Listen Like Thieves (M Hutchence /A Farriss) 1986 and Good Times (H Vanda/ G Young) – Jimmy Barnes and INXS – 1987
Between 1982-86 INXS cut a swathe across the USA, incrementally building their record sales with each album released, and regularly upstaging those acts for which they opened, often sending them into breakup oblivion – the Stray Cats, Adam Ant, the Go-Gos, Men At Work, and Hall and Oates. By this time Michael had begun an intense relationship with the Go-Gos lead singer, Belinda Carlisle. (below)The title track Listen Like Thieves was the fourth single released, and it epitomized the pattern of taut melodic refrains that permeated their fifth studio album, on the title track a constant sonic throb provides the rhythmic bedrock, with choppy, attention-seeking guitar riffs dropped in at the chorus, to underscore the conspiratorial ambience of the song “Everybody’s down on their knees/ Listen like thieves/ But who needs that/ When it’s all in your hands…” The lyrics suggest that people are surrounded by corporate media and tabloid influence, which can through conformist propaganda promote uncritical groupthink, essentially bring us “to our knees”, in an act of submission, while “listen like thieves” is a metaphor for eavesdropping, listening through a wall or keyhole, trying to find the answers, because we aren’t confident about thinking for ourselves, so we seek the answers from others, and then regurgitate them as our own.

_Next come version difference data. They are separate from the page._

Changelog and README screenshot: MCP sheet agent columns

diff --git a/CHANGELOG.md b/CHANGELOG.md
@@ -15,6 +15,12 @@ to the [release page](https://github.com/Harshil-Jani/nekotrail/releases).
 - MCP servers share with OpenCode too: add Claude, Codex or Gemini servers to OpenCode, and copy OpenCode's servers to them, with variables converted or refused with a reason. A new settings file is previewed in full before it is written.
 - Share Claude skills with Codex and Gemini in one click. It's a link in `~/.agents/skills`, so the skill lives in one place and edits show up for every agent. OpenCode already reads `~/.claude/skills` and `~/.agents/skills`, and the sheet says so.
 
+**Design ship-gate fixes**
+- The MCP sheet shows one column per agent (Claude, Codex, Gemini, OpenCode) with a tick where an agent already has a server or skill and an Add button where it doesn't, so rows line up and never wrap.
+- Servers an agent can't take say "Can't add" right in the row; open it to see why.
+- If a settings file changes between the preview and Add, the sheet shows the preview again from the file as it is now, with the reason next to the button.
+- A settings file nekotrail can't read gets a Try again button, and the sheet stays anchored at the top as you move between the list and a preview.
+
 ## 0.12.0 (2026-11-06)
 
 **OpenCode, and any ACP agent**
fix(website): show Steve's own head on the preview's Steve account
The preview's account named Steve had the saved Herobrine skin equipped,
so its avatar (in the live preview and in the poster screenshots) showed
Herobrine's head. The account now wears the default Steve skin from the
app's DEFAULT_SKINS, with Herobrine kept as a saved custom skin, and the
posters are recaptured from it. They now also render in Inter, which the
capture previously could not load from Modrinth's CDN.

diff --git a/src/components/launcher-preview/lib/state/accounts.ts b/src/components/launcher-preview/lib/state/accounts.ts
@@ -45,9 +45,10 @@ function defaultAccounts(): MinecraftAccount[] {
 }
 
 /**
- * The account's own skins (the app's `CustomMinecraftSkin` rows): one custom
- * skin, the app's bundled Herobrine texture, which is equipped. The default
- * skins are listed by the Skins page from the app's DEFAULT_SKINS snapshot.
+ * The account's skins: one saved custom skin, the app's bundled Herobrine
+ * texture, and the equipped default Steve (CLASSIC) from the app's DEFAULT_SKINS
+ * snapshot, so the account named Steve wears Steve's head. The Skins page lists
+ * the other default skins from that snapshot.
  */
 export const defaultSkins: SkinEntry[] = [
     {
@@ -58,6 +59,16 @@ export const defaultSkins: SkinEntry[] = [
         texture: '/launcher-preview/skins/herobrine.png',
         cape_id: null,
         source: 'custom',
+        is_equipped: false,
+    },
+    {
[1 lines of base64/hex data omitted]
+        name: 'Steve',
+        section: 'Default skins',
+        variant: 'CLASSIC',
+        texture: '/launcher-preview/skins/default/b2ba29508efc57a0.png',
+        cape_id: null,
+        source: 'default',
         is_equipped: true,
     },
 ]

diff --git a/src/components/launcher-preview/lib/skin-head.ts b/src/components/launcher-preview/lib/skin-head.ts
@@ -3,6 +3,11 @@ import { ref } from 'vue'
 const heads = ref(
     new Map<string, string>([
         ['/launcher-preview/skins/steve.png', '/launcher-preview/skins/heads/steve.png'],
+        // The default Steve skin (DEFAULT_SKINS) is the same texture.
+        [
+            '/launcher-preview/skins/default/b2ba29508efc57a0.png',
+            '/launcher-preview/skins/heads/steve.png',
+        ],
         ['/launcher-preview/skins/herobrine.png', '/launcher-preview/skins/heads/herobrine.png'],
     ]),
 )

Unlike their Australian compatriots Midnight Oil, INXS were not overtly politically outspoken, and tended to cloak their social and political agendas in opaque metaphors, but they were known to be committed to such causes as environmental protection, aboriginal land rights, and social justice.
Listen Like Thieves was a top forty hit in Aust (#28) and charted #46 in the UK and #54 in the US, and the album was further buoyed by several other classy minor songs in Kiss The Dirt (Falling Down The Mountain), and One X One, the band also gained valuable exposure when they played the Australian leg of the Live Aid concert that year. The promo video for the song was directed by Richard Lowenstein and created an anarchic and dystopian scenario as the band performs the song on a darkened stage in front of a group of gun-toting post-apocalyptic desperadoes, seemingly controlled by a hideous crone who presides over the proceedings, it had a Mad Max Beyond Thunderdome ambience, a movie that had been shot in Australia and released the year before in 1985.Good Times was an under-rated Vanda /Young composition which had been released by the Easybeats in 1968 featuring guest vocalist Steve Marriott, lead singer with the Small Faces, charting #18 that year. Jimmy Barnes and INXS (Michael Hutchence) (together below), teamed up nineteen years later for a rousing version of the same song which still paid homage to three famous women from earlier rock songs – Boney Maronie (Larry Williams 1957), Long Tall Sally (Little Richard 1956), and Short Fat Fanny (Larry Williams 1957). Recorded in Sydney at the Rhinoceros Studios and produced by Mark Opitz with all the INXS band members involved (except Tim Farriss) plus Peter Kekel on piano. Barnes recalled that he spent two booze and drug-fueled days in the studio with INXS, and that he and Michael Hutchence didn’t sleep for the whole time, it hit #2 locally, #1 in NZ, #18 in the UK and #47 in the USA, for Barnes highest US chart position.
The song became part of the soundtrack for the Joel Schumacher movie The Lost Boys and was also used to promote the Australian Made concert series in 1986/87 ( performers included below were from left to right – Jon Farriss (INXS), Sean Kelly (Models), Chrissie Amphlett (Divinyls), Chris Bailey (Saints), Dave McComb (Triffids) and Greedy Smith (Mental As Anything). Good Times has been covered by such diverse acts as Shocking Blue, Jessica Mauboy, and Meatloaf who changed the lyrics and re-titled the song Runnin’ For the Red Light (I Got A Life).In March of 1986, Michael made his movie debut in Richard Lowenstein’s Dogs In Space, in which he played Sam Sejavka, real life punk rock singer from Melbourne in the late 70’s, who had struggled unsuccessfully with heroin addiction.(below with co-star Saskia Post).
Richard had written the movie with Michael in mind, positive that he could carry it off, and Michael did not disappoint him, receiving admirable reviews for his performance and entering the local top ten with a solo effort entitled Rooms For The Memory in Jan. 1987.